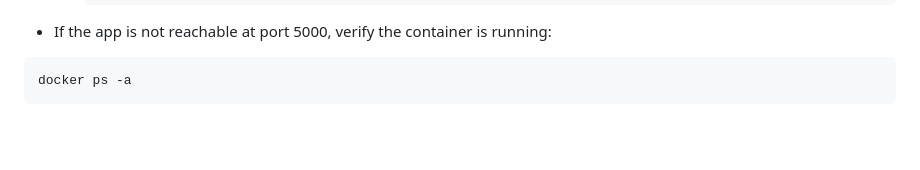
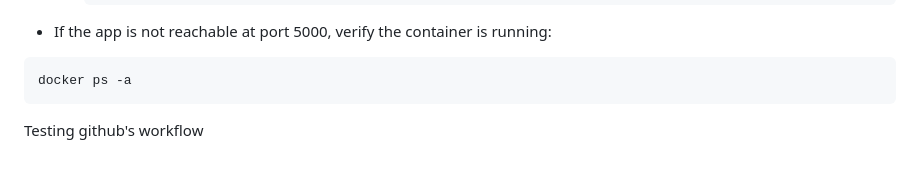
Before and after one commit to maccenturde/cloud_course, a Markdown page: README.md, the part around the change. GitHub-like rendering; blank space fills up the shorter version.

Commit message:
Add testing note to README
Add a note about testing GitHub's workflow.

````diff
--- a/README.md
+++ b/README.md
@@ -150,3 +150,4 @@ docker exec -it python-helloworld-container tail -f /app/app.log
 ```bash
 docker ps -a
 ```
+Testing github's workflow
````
==
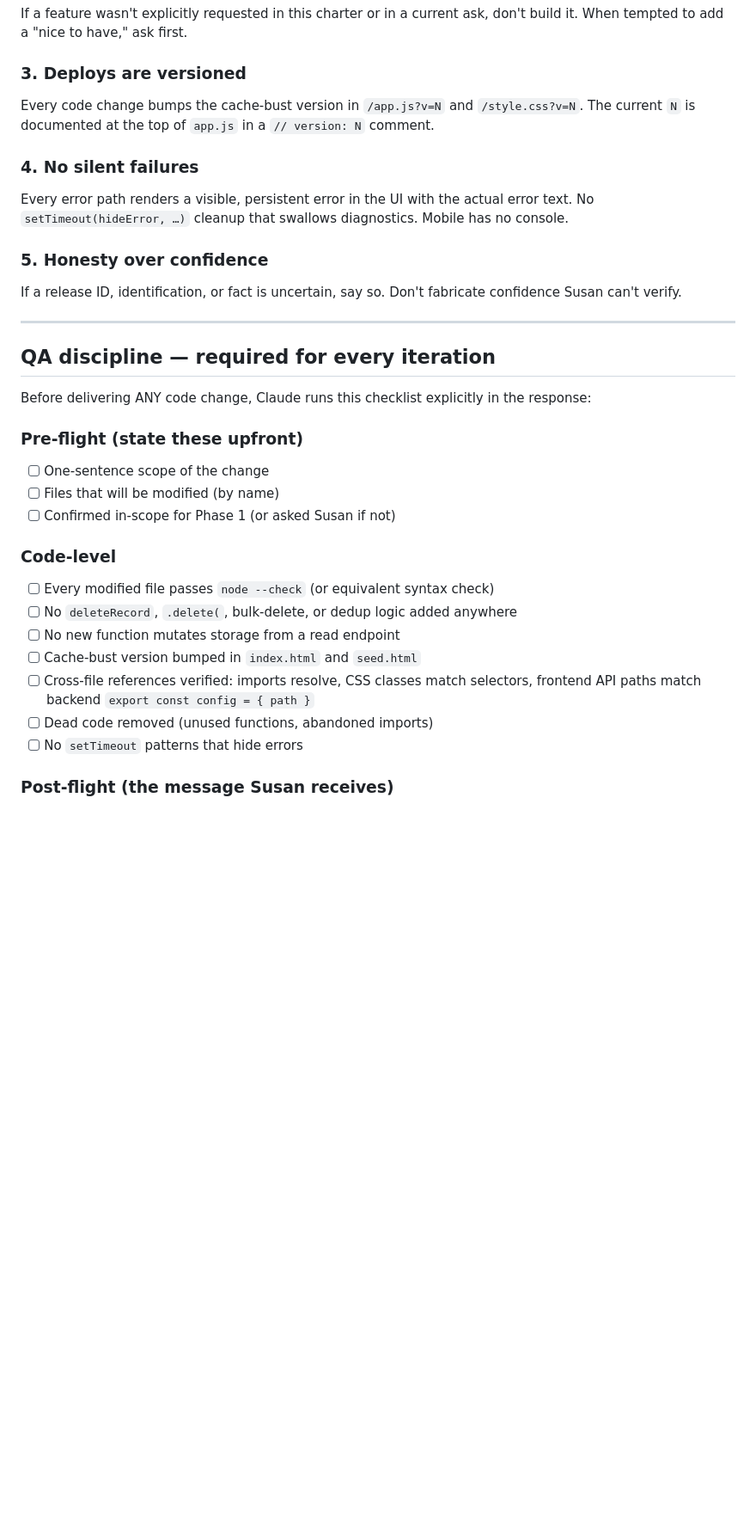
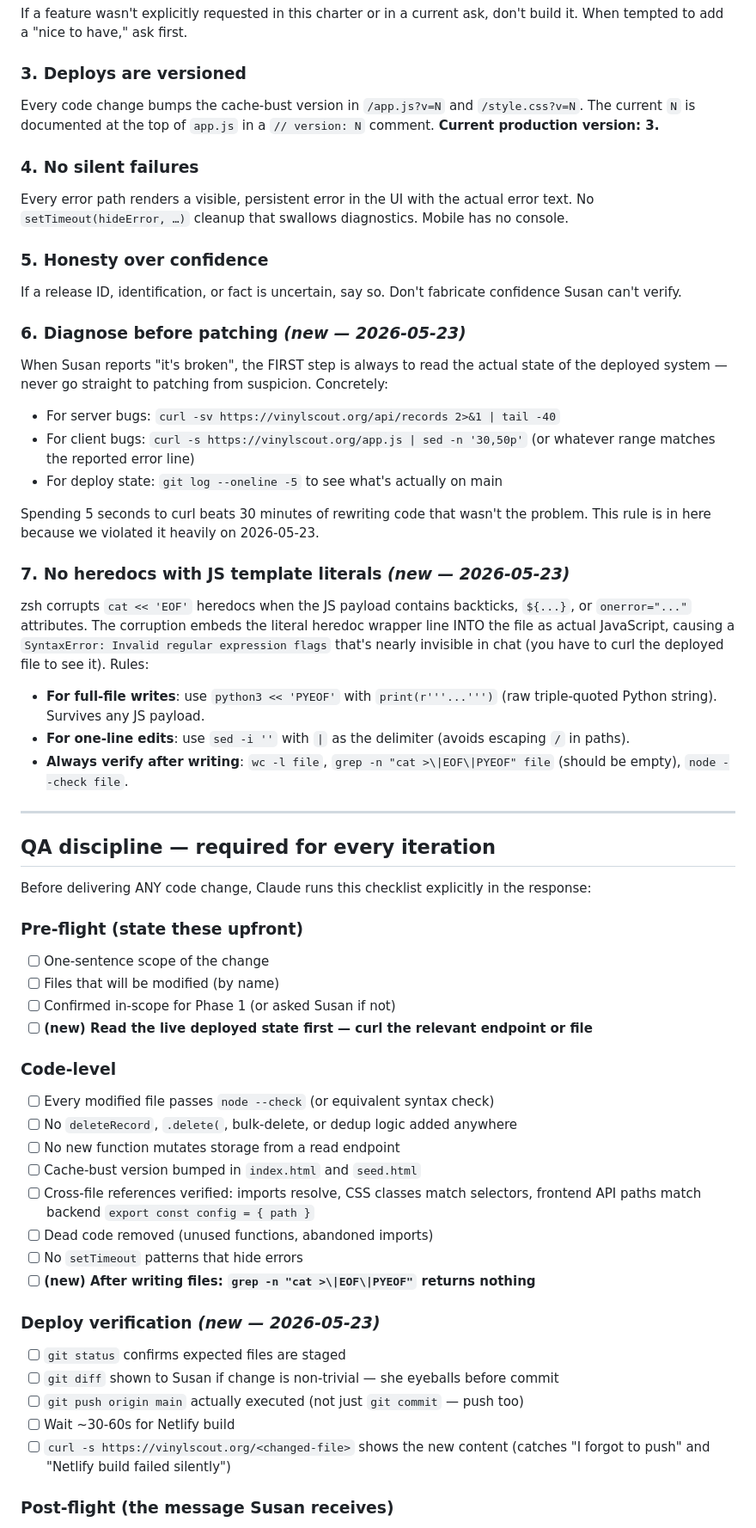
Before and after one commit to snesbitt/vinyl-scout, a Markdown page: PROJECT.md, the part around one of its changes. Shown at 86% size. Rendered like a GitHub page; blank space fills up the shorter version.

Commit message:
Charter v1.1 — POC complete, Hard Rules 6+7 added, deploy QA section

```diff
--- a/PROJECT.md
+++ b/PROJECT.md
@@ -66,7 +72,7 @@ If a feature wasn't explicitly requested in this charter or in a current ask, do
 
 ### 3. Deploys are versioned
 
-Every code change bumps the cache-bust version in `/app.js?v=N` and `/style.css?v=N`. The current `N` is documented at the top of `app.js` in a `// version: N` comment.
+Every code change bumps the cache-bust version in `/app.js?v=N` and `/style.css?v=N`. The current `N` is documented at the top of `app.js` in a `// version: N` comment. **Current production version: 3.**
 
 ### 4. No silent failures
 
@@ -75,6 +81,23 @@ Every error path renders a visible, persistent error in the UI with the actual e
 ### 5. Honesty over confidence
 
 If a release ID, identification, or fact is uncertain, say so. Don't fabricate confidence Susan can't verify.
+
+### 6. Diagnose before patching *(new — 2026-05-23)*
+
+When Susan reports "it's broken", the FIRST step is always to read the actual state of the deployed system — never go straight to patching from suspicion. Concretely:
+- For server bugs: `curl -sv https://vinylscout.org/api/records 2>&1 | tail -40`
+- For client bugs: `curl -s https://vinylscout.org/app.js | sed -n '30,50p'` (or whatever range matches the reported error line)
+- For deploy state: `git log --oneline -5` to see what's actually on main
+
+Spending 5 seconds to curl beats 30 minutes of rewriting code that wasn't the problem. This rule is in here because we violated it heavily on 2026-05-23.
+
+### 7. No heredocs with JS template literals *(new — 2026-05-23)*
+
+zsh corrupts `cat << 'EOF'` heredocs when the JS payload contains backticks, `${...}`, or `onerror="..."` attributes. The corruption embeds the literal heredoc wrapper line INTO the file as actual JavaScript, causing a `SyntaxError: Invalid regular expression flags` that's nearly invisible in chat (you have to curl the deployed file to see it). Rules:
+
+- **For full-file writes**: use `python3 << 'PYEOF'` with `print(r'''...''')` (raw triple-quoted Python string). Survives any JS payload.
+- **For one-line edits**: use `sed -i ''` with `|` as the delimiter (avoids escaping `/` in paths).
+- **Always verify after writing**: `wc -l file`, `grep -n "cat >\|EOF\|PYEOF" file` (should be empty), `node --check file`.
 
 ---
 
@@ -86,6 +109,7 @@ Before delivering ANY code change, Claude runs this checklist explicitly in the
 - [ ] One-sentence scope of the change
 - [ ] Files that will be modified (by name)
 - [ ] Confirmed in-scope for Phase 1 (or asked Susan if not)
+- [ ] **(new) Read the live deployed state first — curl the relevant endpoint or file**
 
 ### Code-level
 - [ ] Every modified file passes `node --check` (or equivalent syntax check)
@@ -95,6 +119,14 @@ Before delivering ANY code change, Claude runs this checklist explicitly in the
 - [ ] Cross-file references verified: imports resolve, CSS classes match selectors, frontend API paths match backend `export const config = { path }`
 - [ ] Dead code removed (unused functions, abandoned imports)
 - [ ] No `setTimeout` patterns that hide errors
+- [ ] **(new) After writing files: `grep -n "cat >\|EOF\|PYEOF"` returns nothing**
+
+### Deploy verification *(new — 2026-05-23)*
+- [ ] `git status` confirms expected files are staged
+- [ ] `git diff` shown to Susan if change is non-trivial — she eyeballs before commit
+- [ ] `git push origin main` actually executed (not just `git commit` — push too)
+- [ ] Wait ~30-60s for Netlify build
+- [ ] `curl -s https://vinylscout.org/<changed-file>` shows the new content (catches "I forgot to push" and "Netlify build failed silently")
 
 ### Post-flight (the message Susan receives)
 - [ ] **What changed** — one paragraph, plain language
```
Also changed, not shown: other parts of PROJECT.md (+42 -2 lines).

[BRIEF]: From the material above, gather all lines that include the string "curl" and copy them.

[EXERCISE SOLUTION]:
+- For server bugs: `curl -sv https://vinylscout.org/api/records 2>&1 | tail -40`
+- For client bugs: `curl -s https://vinylscout.org/app.js | sed -n '30,50p'` (or whatever range matches the reported error line)
+Spending 5 seconds to curl beats 30 minutes of rewriting code that wasn't the problem. This rule is in here because we violated it heavily on 2026-05-23.
+zsh corrupts `cat << 'EOF'` heredocs when the JS payload contains backticks, `${...}`, or `onerror="..."` attributes. The corruption embeds the literal heredoc wrapper line INTO the file as actual JavaScript, causing a `SyntaxError: Invalid regular expression flags` that's nearly invisible in chat (you have to curl the deployed file to see it). Rules:
+- [ ] **(new) Read the live deployed state first — curl the relevant endpoint or file**
+- [ ] `curl -s https://vinylscout.org/<changed-file>` shows the new content (catches "I forgot to push" and "Netlify build failed silently")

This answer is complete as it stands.